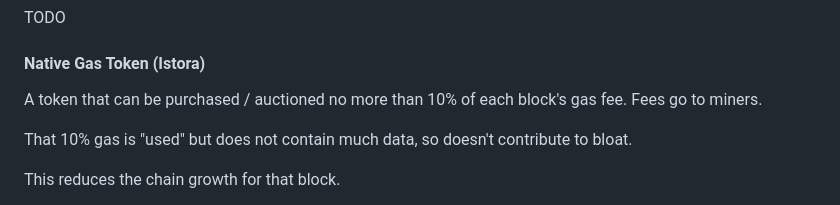
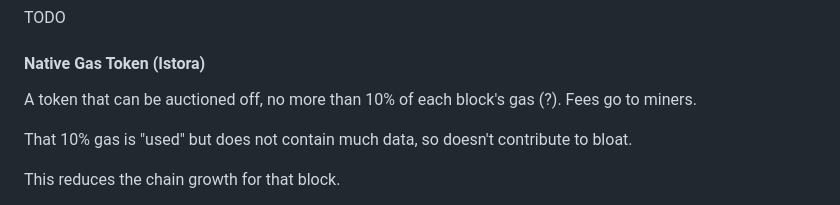
Before and after one commit to ethereumclassic/community-calls, a Markdown page: 20240319_038.md, the part around the change. Rendered like a GitHub page.

```diff
--- a/20240319_038.md
+++ b/20240319_038.md
@@ -130,7 +130,7 @@ TODO
 
 #### Native Gas Token (Istora)
 
-A token that can be purchased / auctioned no more than 10% of each block's gas fee. Fees go to miners.
+A token that can be auctioned off, no more than 10% of each block's gas (?). Fees go to miners.
 
 That 10% gas is "used" but does not contain much data, so doesn't contribute to bloat.
 
```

◆ Aim of the exercise
Print out every entry above without changing a word, and leave out the pictures.

◆ Response below
Before and after one commit to ethereumclassic/community-calls, a Markdown page: 20240319_038.md, the part around the change. Rendered like a GitHub page.

```diff
--- a/20240319_038.md
+++ b/20240319_038.md
@@ -130,7 +130,7 @@ TODO
 
 #### Native Gas Token (Istora)
 
-A token that can be purchased / auctioned no more than 10% of each block's gas fee. Fees go to miners.
+A token that can be auctioned off, no more than 10% of each block's gas (?). Fees go to miners.
 
 That 10% gas is "used" but does not contain much data, so doesn't contribute to bloat.
 
```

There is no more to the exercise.